[Collected data]

------

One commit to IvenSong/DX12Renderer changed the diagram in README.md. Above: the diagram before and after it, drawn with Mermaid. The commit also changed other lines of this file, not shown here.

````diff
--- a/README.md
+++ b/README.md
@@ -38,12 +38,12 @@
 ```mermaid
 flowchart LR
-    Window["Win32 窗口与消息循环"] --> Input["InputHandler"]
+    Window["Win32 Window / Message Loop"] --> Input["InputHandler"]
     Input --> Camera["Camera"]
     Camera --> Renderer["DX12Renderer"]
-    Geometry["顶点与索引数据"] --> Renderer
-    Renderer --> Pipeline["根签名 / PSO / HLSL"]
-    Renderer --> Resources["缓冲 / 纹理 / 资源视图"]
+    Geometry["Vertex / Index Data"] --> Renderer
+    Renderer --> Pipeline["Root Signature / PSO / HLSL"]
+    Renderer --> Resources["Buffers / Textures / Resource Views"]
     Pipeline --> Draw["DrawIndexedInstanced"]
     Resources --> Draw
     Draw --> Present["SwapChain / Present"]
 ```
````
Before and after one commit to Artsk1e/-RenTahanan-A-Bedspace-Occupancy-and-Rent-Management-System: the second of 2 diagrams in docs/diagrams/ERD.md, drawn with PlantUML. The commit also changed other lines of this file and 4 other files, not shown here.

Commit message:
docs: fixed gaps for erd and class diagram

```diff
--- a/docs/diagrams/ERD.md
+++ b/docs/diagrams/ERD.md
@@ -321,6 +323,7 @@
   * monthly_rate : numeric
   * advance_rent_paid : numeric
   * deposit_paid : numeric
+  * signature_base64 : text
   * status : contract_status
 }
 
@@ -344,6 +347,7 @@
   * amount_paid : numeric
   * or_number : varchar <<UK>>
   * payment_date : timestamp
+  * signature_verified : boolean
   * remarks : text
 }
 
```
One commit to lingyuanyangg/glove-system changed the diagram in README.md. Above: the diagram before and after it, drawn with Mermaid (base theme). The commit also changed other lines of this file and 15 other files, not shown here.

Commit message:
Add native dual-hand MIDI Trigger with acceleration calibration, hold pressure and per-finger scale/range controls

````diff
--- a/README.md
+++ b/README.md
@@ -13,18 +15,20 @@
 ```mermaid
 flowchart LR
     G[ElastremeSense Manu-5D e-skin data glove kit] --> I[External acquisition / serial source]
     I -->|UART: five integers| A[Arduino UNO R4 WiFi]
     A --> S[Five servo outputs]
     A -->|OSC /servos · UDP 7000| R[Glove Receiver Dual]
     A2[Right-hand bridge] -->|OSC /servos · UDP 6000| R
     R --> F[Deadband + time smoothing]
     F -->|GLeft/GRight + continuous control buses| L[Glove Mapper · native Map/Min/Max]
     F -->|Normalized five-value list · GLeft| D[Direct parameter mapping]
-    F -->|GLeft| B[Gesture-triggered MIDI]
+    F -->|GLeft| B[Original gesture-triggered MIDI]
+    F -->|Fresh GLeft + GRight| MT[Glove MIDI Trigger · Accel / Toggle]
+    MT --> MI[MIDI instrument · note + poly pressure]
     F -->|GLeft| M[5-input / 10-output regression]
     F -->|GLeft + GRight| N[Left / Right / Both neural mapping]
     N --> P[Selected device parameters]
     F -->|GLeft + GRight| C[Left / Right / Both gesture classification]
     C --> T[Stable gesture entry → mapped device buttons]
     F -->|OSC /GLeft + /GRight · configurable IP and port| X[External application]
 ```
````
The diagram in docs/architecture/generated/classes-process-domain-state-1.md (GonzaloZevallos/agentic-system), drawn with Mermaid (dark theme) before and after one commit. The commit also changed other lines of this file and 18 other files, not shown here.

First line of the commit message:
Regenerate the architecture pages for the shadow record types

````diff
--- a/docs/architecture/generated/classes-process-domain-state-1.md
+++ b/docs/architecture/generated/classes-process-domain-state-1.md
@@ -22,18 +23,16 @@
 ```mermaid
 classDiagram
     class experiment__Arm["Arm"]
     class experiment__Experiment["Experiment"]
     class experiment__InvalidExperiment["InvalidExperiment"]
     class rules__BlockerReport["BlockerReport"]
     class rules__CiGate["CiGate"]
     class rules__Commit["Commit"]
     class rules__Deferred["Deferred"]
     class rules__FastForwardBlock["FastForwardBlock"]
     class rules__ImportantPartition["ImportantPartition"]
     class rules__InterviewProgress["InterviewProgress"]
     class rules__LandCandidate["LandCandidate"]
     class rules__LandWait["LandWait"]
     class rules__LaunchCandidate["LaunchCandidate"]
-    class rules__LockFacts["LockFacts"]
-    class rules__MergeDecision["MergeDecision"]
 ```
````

------

> WORK REQUIRED:
Copy out all of the records shown above exactly.

> RESULT BELOW:
One commit to IvenSong/DX12Renderer changed the diagram in README.md. Above: the diagram before and after it, drawn with Mermaid. The commit also changed other lines of this file, not shown here.

````diff
--- a/README.md
+++ b/README.md
@@ -38,12 +38,12 @@
 ```mermaid
 flowchart LR
-    Window["Win32 窗口与消息循环"] --> Input["InputHandler"]
+    Window["Win32 Window / Message Loop"] --> Input["InputHandler"]
     Input --> Camera["Camera"]
     Camera --> Renderer["DX12Renderer"]
-    Geometry["顶点与索引数据"] --> Renderer
-    Renderer --> Pipeline["根签名 / PSO / HLSL"]
-    Renderer --> Resources["缓冲 / 纹理 / 资源视图"]
+    Geometry["Vertex / Index Data"] --> Renderer
+    Renderer --> Pipeline["Root Signature / PSO / HLSL"]
+    Renderer --> Resources["Buffers / Textures / Resource Views"]
     Pipeline --> Draw["DrawIndexedInstanced"]
     Resources --> Draw
     Draw --> Present["SwapChain / Present"]
 ```
````
Before and after one commit to Artsk1e/-RenTahanan-A-Bedspace-Occupancy-and-Rent-Management-System: the second of 2 diagrams in docs/diagrams/ERD.md, drawn with PlantUML. The commit also changed other lines of this file and 4 other files, not shown here.

Commit message:
docs: fixed gaps for erd and class diagram

```diff
--- a/docs/diagrams/ERD.md
+++ b/docs/diagrams/ERD.md
@@ -321,6 +323,7 @@
   * monthly_rate : numeric
   * advance_rent_paid : numeric
   * deposit_paid : numeric
+  * signature_base64 : text
   * status : contract_status
 }
 
@@ -344,6 +347,7 @@
   * amount_paid : numeric
   * or_number : varchar <<UK>>
   * payment_date : timestamp
+  * signature_verified : boolean
   * remarks : text
 }
 
```
One commit to lingyuanyangg/glove-system changed the diagram in README.md. Above: the diagram before and after it, drawn with Mermaid (base theme). The commit also changed other lines of this file and 15 other files, not shown here.

Commit message:
Add native dual-hand MIDI Trigger with acceleration calibration, hold pressure and per-finger scale/range controls

````diff
--- a/README.md
+++ b/README.md
@@ -13,18 +15,20 @@
 ```mermaid
 flowchart LR
     G[ElastremeSense Manu-5D e-skin data glove kit] --> I[External acquisition / serial source]
     I -->|UART: five integers| A[Arduino UNO R4 WiFi]
     A --> S[Five servo outputs]
     A -->|OSC /servos · UDP 7000| R[Glove Receiver Dual]
     A2[Right-hand bridge] -->|OSC /servos · UDP 6000| R
     R --> F[Deadband + time smoothing]
     F -->|GLeft/GRight + continuous control buses| L[Glove Mapper · native Map/Min/Max]
     F -->|Normalized five-value list · GLeft| D[Direct parameter mapping]
-    F -->|GLeft| B[Gesture-triggered MIDI]
+    F -->|GLeft| B[Original gesture-triggered MIDI]
+    F -->|Fresh GLeft + GRight| MT[Glove MIDI Trigger · Accel / Toggle]
+    MT --> MI[MIDI instrument · note + poly pressure]
     F -->|GLeft| M[5-input / 10-output regression]
     F -->|GLeft + GRight| N[Left / Right / Both neural mapping]
     N --> P[Selected device parameters]
     F -->|GLeft + GRight| C[Left / Right / Both gesture classification]
     C --> T[Stable gesture entry → mapped device buttons]
     F -->|OSC /GLeft + /GRight · configurable IP and port| X[External application]
 ```
````
The diagram in docs/architecture/generated/classes-process-domain-state-1.md (GonzaloZevallos/agentic-system), drawn with Mermaid (dark theme) before and after one commit. The commit also changed other lines of this file and 18 other files, not shown here.

First line of the commit message:
Regenerate the architecture pages for the shadow record types

````diff
--- a/docs/architecture/generated/classes-process-domain-state-1.md
+++ b/docs/architecture/generated/classes-process-domain-state-1.md
@@ -22,18 +23,16 @@
 ```mermaid
 classDiagram
     class experiment__Arm["Arm"]
     class experiment__Experiment["Experiment"]
     class experiment__InvalidExperiment["InvalidExperiment"]
     class rules__BlockerReport["BlockerReport"]
     class rules__CiGate["CiGate"]
     class rules__Commit["Commit"]
     class rules__Deferred["Deferred"]
     class rules__FastForwardBlock["FastForwardBlock"]
     class rules__ImportantPartition["ImportantPartition"]
     class rules__InterviewProgress["InterviewProgress"]
     class rules__LandCandidate["LandCandidate"]
     class rules__LandWait["LandWait"]
     class rules__LaunchCandidate["LaunchCandidate"]
-    class rules__LockFacts["LockFacts"]
-    class rules__MergeDecision["MergeDecision"]
 ```
````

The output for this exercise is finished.